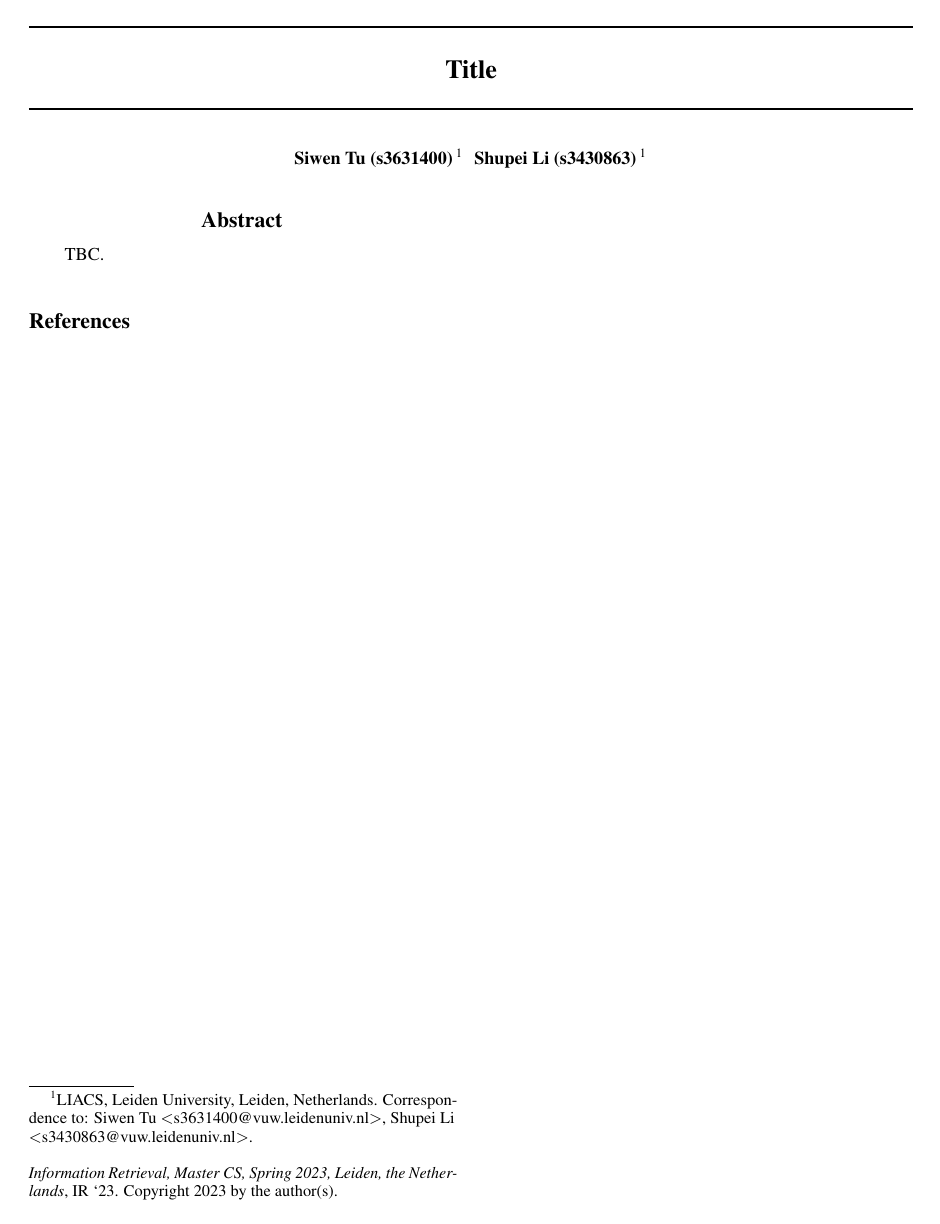
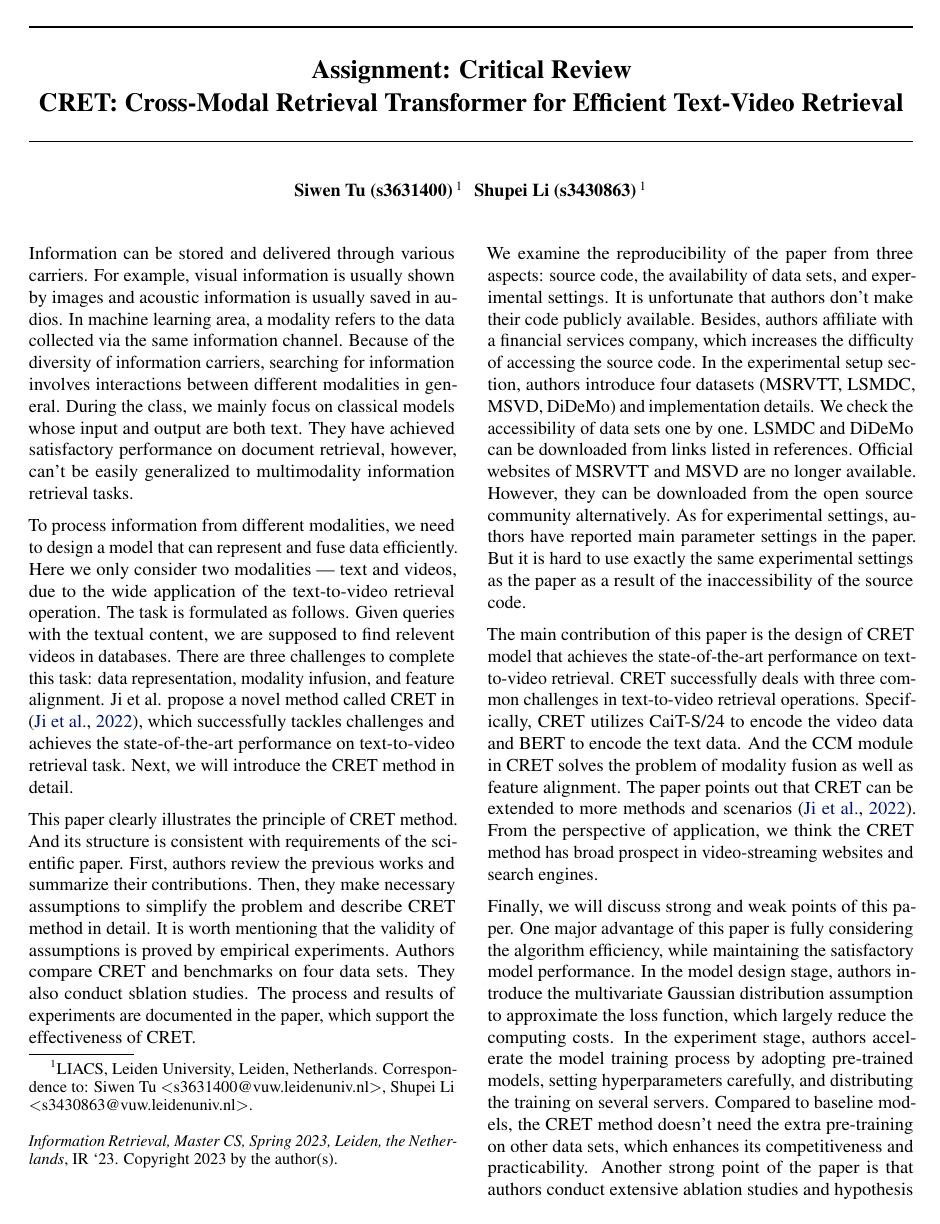
Before and after one commit to ShupeiLi/information-retrieval, a LaTeX document (review/report/main.tex): the whole page before the commit and page 1 of 2 after it. Compiled offline with pdfLaTeX.

Commit message:
Update report

```diff
--- a/review/report/main.tex
+++ b/review/report/main.tex
@@ -32,12 +32,12 @@
 
 % The \icmltitle you define below is probably too long as a header.
 % Therefore, a short form for the running title is supplied here:
-\icmltitlerunning{Title}
+\icmltitlerunning{Critical Review}
 
 \begin{document}
 
 \twocolumn[
-\icmltitle{Title}
+\icmltitle{Assignment: Critical Review\\CRET: Cross-Modal Retrieval Transformer for Efficient Text-Video Retrieval}
 
 % It is OKAY to include author information, even for blind
 % submissions: the style file will automatically remove it for you
@@ -82,12 +82,21 @@
 
 \printAffiliationsAndNotice{}  % leave blank if no need to mention equal contribution
 % \printAffiliationsAndNotice{\icmlEqualContribution} % otherwise use the standard text.
+% Motivation
+Information can be stored and delivered through various carriers. For example, visual information is usually shown by images and acoustic information is usually saved in audios. In machine learning area, a modality refers to the data collected via the same information channel. Because of the diversity of information carriers, searching for information involves interactions between different modalities in general. During the class, we mainly focus on classical models whose input and output are both text. They have achieved satisfactory performance on document retrieval, however, can't be easily generalized to multimodality information retrieval tasks.
 
-\begin{abstract}
-TBC.
-\end{abstract}
+To process information from different modalities, we need to design a model that can represent and fuse data efficiently. Here we only consider two modalities --- text and videos, due to the wide application of the text-to-video retrieval operation. The task is formulated as follows. Given queries with the textual content, we are supposed to find relevent videos in databases. There are three challenges to complete this task: data representation, modality infusion, and feature alignment. Ji et al. propose a novel method called CRET in \cite{cret}, which successfully tackles challenges and achieves the state-of-the-art performance on text-to-video retrieval task. Next, we will introduce the CRET method in detail.
 
+% Summary
 
+% Assessment
+This paper clearly illustrates the principle of CRET method. And its structure is consistent with requirements of the scientific paper. First, authors review the previous works and summarize their contributions. Then, they make necessary assumptions to simplify the problem and describe CRET method in detail. It is worth mentioning that the validity of assumptions is proved by empirical experiments. Authors compare CRET and benchmarks on four data sets. They also conduct sblation studies. The process and results of experiments are documented in the paper, which support the effectiveness of CRET.
+
+We examine the reproducibility of the paper from three aspects: source code, the availability of data sets, and experimental settings. It is unfortunate that authors don't make their code publicly available. Besides, authors affiliate with a financial services company, which increases the difficulty of accessing the source code. In the experimental setup section, authors introduce four datasets (MSRVTT, LSMDC, MSVD, DiDeMo) and implementation details. We check the accessibility of data sets one by one. LSMDC and DiDeMo can be downloaded from links listed in references. Official websites of MSRVTT and MSVD are no longer available. However, they can be downloaded from the open source community alternatively. As for experimental settings, authors have reported main parameter settings in the paper. But it is hard to use exactly the same experimental settings as the paper as a result of the inaccessibility of the source code.
+
+The main contribution of this paper is the design of CRET model that achieves the state-of-the-art performance on text-to-video retrieval. CRET successfully deals with three common challenges in text-to-video retrieval operations. Specifically, CRET utilizes CaiT-S/24 to encode the video data and BERT to encode the text data. And the CCM module in CRET solves the problem of modality fusion as well as feature alignment. The paper points out that CRET can be extended to more methods and scenarios \cite{cret}. From the perspective of application, we think the CRET method has broad prospect in video-streaming websites and search engines.
+
+Finally, we will discuss strong and weak points of this paper. One major advantage of this paper is fully considering the algorithm efficiency, while maintaining the satisfactory model performance. In the model design stage, authors introduce the multivariate Gaussian distribution assumption to approximate the loss function, which largely reduce the computing costs. In the experiment stage, authors accelerate the model training process by adopting pre-trained models, setting hyperparameters carefully, and distributing the training on several servers. Compared to baseline models, the CRET method doesn't need the extra pre-training on other data sets, which enhances its competitiveness and practicability. Another strong point of the paper is that authors conduct extensive ablation studies and hypothesis tests, which proves the validity of each part of the model. However, this paper also has some shortcomings that can be improved. First, the inaccessibility of the code has a great impact on reproducibility. Second, authors don't report the standard variance of experimental results and don't clearly state the number of times of running each model. Therefore, it is hard to assess the stability of CRET based on tables provided in the paper.
 \bibliography{main}
 \bibliographystyle{icml2021}
 \end{document}
```
Also changed, not shown: review/report/main.bib (+12 -0 lines), review/report/main.pdf.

──────────────────────────────

- [Exercise description]:
Omit the pictures, then output the rest of the listing exactly.

- [Reply]:
Before and after one commit to ShupeiLi/information-retrieval, a LaTeX document (review/report/main.tex): the whole page before the commit and page 1 of 2 after it. Compiled offline with pdfLaTeX.

Commit message:
Update report

```diff
--- a/review/report/main.tex
+++ b/review/report/main.tex
@@ -32,12 +32,12 @@
 
 % The \icmltitle you define below is probably too long as a header.
 % Therefore, a short form for the running title is supplied here:
-\icmltitlerunning{Title}
+\icmltitlerunning{Critical Review}
 
 \begin{document}
 
 \twocolumn[
-\icmltitle{Title}
+\icmltitle{Assignment: Critical Review\\CRET: Cross-Modal Retrieval Transformer for Efficient Text-Video Retrieval}
 
 % It is OKAY to include author information, even for blind
 % submissions: the style file will automatically remove it for you
@@ -82,12 +82,21 @@
 
 \printAffiliationsAndNotice{}  % leave blank if no need to mention equal contribution
 % \printAffiliationsAndNotice{\icmlEqualContribution} % otherwise use the standard text.
+% Motivation
+Information can be stored and delivered through various carriers. For example, visual information is usually shown by images and acoustic information is usually saved in audios. In machine learning area, a modality refers to the data collected via the same information channel. Because of the diversity of information carriers, searching for information involves interactions between different modalities in general. During the class, we mainly focus on classical models whose input and output are both text. They have achieved satisfactory performance on document retrieval, however, can't be easily generalized to multimodality information retrieval tasks.
 
-\begin{abstract}
-TBC.
-\end{abstract}
+To process information from different modalities, we need to design a model that can represent and fuse data efficiently. Here we only consider two modalities --- text and videos, due to the wide application of the text-to-video retrieval operation. The task is formulated as follows. Given queries with the textual content, we are supposed to find relevent videos in databases. There are three challenges to complete this task: data representation, modality infusion, and feature alignment. Ji et al. propose a novel method called CRET in \cite{cret}, which successfully tackles challenges and achieves the state-of-the-art performance on text-to-video retrieval task. Next, we will introduce the CRET method in detail.
 
+% Summary
 
+% Assessment
+This paper clearly illustrates the principle of CRET method. And its structure is consistent with requirements of the scientific paper. First, authors review the previous works and summarize their contributions. Then, they make necessary assumptions to simplify the problem and describe CRET method in detail. It is worth mentioning that the validity of assumptions is proved by empirical experiments. Authors compare CRET and benchmarks on four data sets. They also conduct sblation studies. The process and results of experiments are documented in the paper, which support the effectiveness of CRET.
+
+We examine the reproducibility of the paper from three aspects: source code, the availability of data sets, and experimental settings. It is unfortunate that authors don't make their code publicly available. Besides, authors affiliate with a financial services company, which increases the difficulty of accessing the source code. In the experimental setup section, authors introduce four datasets (MSRVTT, LSMDC, MSVD, DiDeMo) and implementation details. We check the accessibility of data sets one by one. LSMDC and DiDeMo can be downloaded from links listed in references. Official websites of MSRVTT and MSVD are no longer available. However, they can be downloaded from the open source community alternatively. As for experimental settings, authors have reported main parameter settings in the paper. But it is hard to use exactly the same experimental settings as the paper as a result of the inaccessibility of the source code.
+
+The main contribution of this paper is the design of CRET model that achieves the state-of-the-art performance on text-to-video retrieval. CRET successfully deals with three common challenges in text-to-video retrieval operations. Specifically, CRET utilizes CaiT-S/24 to encode the video data and BERT to encode the text data. And the CCM module in CRET solves the problem of modality fusion as well as feature alignment. The paper points out that CRET can be extended to more methods and scenarios \cite{cret}. From the perspective of application, we think the CRET method has broad prospect in video-streaming websites and search engines.
+
+Finally, we will discuss strong and weak points of this paper. One major advantage of this paper is fully considering the algorithm efficiency, while maintaining the satisfactory model performance. In the model design stage, authors introduce the multivariate Gaussian distribution assumption to approximate the loss function, which largely reduce the computing costs. In the experiment stage, authors accelerate the model training process by adopting pre-trained models, setting hyperparameters carefully, and distributing the training on several servers. Compared to baseline models, the CRET method doesn't need the extra pre-training on other data sets, which enhances its competitiveness and practicability. Another strong point of the paper is that authors conduct extensive ablation studies and hypothesis tests, which proves the validity of each part of the model. However, this paper also has some shortcomings that can be improved. First, the inaccessibility of the code has a great impact on reproducibility. Second, authors don't report the standard variance of experimental results and don't clearly state the number of times of running each model. Therefore, it is hard to assess the stability of CRET based on tables provided in the paper.
 \bibliography{main}
 \bibliographystyle{icml2021}
 \end{document}
```
Also changed, not shown: review/report/main.bib (+12 -0 lines), review/report/main.pdf.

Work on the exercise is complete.